#### [Problem]
Please reproduce, exactly and with nothing else, every line from the one containing "ANNEX -.-> NR" through the last line of the records below.

· · ·

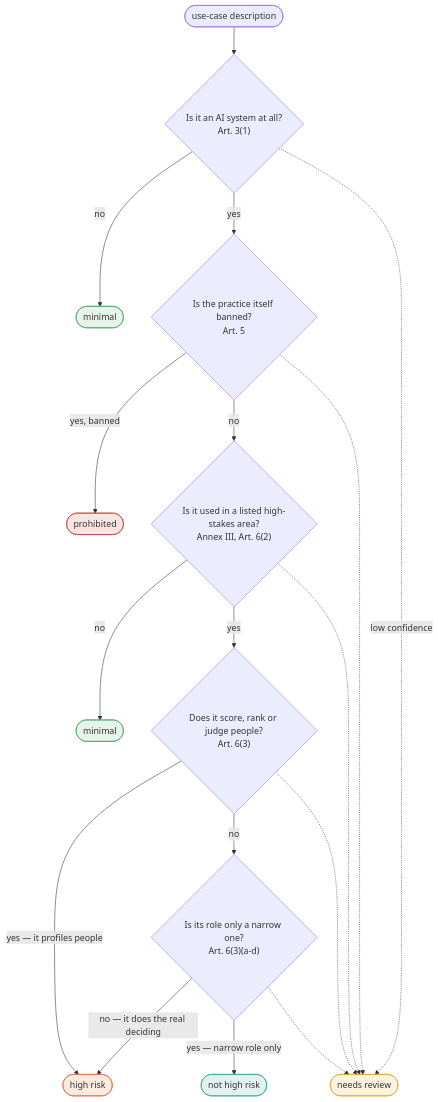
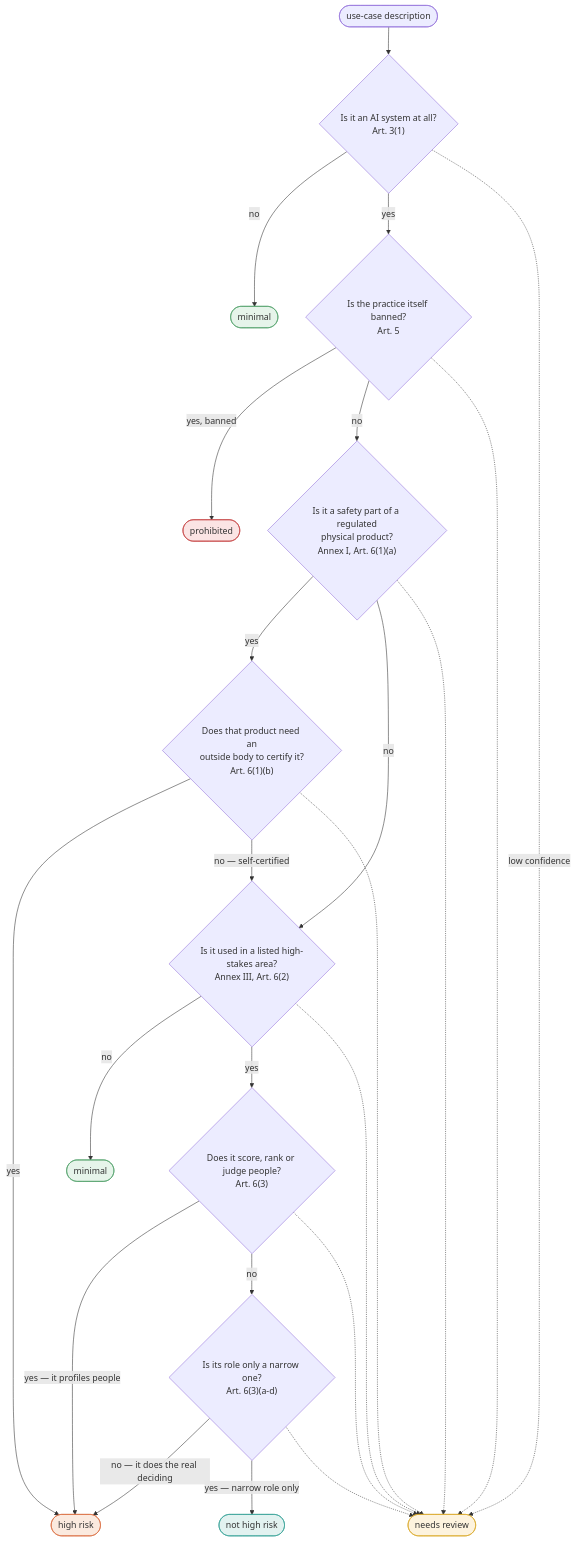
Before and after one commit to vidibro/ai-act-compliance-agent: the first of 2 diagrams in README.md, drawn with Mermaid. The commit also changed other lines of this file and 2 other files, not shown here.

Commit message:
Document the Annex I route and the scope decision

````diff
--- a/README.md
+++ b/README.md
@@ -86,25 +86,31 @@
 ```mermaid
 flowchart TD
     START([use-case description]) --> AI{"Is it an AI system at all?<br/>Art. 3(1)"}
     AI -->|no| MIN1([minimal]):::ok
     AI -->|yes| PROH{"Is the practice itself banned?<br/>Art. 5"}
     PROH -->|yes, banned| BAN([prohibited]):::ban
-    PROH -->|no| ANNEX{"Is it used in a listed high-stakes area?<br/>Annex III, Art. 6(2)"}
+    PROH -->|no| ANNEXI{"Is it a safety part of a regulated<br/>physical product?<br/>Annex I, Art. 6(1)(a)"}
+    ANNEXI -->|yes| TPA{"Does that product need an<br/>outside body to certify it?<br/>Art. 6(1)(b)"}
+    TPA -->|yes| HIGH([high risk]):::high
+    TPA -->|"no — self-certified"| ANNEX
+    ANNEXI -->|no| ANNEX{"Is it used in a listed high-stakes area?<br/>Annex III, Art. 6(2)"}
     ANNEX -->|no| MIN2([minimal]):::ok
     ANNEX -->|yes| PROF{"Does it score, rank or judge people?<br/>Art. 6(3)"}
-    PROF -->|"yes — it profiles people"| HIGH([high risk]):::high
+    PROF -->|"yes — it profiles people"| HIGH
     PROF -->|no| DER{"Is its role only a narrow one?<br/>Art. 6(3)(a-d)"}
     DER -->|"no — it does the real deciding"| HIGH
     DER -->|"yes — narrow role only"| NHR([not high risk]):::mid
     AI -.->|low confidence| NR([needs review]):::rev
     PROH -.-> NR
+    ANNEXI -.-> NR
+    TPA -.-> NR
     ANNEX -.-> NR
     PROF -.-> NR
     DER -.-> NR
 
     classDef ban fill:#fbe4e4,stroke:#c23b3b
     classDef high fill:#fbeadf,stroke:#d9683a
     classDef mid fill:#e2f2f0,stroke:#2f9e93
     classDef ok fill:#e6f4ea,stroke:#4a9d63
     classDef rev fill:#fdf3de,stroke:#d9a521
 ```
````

· · ·

#### [Result of this task]
     ANNEX -.-> NR
     PROF -.-> NR
     DER -.-> NR
 
     classDef ban fill:#fbe4e4,stroke:#c23b3b
     classDef high fill:#fbeadf,stroke:#d9683a
     classDef mid fill:#e2f2f0,stroke:#2f9e93
     classDef ok fill:#e6f4ea,stroke:#4a9d63
     classDef rev fill:#fdf3de,stroke:#d9a521
 ```
````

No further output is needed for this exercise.